They were the best of clients, they were the worst of clients.

If you’ve been in business long enough — or if you’ve done a good bit of soul-searching and research and strategizing — there’s a pretty good chance you have an idea of what type of client you enjoy working with the most (or maybe you’ve found them by learning what type of client you enjoy working with the least).

These are the clients who trust your process, who get excited whenever you have a new offer, who speak your language. Your tribe, if you’ve got that Community drive going for you. Your friends, if you’re more Intimacy.

We call that client your Right Person, and the more you know about her (or him or them), the better you’re able to serve her.

But what if you find that you have two Right People…and they’re not exactly identical twins?

Don’t freak out. Believe it or not, this is completely normal.

If you’re building your business for longevity, there’s a pretty good chance you’ve started to diversify a bit. Maybe instead of just selling hand-poured beeswax candles, you’re now offering candle-making lessons. Rather than doing all of your yoga classes in a group setting, you’re now offering one-on-ones.

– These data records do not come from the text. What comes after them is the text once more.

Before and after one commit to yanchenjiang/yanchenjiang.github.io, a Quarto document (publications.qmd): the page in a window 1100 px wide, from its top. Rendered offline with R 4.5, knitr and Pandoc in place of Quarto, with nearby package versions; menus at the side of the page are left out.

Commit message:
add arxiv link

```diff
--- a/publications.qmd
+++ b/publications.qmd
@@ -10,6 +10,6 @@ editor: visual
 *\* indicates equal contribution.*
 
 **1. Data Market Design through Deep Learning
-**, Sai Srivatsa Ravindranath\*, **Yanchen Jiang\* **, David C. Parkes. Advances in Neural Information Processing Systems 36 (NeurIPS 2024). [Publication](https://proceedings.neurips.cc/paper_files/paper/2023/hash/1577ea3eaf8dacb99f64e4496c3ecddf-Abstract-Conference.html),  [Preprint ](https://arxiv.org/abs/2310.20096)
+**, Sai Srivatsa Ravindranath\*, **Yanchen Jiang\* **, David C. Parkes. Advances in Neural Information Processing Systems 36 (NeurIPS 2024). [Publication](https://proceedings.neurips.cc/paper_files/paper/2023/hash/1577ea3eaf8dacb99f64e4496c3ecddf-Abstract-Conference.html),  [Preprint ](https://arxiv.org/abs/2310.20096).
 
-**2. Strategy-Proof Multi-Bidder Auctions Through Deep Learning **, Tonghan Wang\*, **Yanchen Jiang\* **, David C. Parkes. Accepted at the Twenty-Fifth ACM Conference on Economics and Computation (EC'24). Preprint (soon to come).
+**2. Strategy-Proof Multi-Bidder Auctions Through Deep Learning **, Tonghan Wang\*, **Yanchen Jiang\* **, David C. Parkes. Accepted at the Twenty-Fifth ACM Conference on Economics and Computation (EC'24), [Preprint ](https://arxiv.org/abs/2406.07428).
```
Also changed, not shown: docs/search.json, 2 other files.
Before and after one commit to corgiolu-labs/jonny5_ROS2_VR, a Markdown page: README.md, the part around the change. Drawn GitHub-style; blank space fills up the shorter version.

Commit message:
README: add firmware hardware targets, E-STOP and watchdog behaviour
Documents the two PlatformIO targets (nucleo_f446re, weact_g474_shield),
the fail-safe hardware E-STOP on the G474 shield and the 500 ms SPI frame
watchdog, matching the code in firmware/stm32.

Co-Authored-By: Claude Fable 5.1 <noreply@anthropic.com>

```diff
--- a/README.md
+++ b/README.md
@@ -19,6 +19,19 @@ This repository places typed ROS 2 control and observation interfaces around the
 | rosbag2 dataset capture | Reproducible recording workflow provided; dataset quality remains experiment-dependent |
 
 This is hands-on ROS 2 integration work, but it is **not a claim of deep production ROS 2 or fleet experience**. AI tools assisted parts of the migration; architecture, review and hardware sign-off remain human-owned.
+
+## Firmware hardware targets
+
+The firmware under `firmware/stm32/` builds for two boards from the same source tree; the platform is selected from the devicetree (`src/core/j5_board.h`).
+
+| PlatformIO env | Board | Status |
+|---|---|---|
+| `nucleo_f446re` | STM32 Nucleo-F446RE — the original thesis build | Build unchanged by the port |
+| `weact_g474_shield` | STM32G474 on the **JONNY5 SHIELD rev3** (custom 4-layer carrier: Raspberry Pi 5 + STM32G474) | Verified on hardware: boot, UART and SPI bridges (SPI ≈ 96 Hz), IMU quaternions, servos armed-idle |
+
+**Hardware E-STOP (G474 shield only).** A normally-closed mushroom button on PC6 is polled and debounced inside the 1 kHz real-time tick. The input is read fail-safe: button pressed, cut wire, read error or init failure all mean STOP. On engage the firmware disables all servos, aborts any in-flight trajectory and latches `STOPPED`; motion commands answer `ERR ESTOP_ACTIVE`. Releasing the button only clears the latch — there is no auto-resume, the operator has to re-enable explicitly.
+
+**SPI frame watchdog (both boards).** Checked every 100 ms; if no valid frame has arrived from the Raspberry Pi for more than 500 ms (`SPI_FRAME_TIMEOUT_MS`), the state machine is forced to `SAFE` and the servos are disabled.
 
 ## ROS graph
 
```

Instead of just copywriting, you’ve added consulting and courses. Ahem.

The point is, diversity is good — different types of offerings cast a wider net, appealing to different people in different situations. It brings you more outlets to share your knowledge, more streams of income, more opportunities to connect.

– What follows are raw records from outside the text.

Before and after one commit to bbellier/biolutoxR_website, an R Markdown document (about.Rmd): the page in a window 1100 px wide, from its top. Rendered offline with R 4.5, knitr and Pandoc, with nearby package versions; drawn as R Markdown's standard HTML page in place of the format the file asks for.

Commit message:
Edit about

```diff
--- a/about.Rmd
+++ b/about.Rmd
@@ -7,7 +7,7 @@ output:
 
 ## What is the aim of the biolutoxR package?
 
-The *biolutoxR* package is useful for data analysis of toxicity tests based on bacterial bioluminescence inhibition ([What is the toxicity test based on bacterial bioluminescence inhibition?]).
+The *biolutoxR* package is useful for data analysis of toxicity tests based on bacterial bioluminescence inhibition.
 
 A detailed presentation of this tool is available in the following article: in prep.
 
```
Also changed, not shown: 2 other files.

But there’s a very good chance that the type of person interested in one of your offerings is not the same as the type of person interested in another.

Let’s look at an example.

Let’s say there’s a productivity coach. Why don’t we call her Eva.

Eva has been in business for a while, supporting mainly solopreneurs in a one-on-one coaching setting, with an average of three sessions each. Her Voice Values are Intimacy, Helpfulness, Depth, and Clarity.

Now, Eva is looking to bring on some more clients. She’s planning to start up a group program: six months of intensive support, culminating in a live, four-day retreat. The problem is, her regular clients aren’t biting. So what gives?

Well, let’s examine Eva’s original set of clients. She’s been doing this a while, so she’s able to say that these clients are mainly women who are self-employed, age 27-45, mostly in the fairly early stages of their business. Many of them are married with children, and they need some help organizing their schedule to fit everything in without too much stress or lack of sleep. Their three sessions tend to go: introduction and overview, suggested routine, follow-up and adjustments. Some of the clients come back after a year (or maybe once every year) for a fine-tuning, but for the most part, once they’re done, they’re done. Her clients do love reading her blog for additional tips, though, and they make up a pretty active community in the comments and on social media.

So, if these clients are so active in her community, why aren’t they signing up for the new program?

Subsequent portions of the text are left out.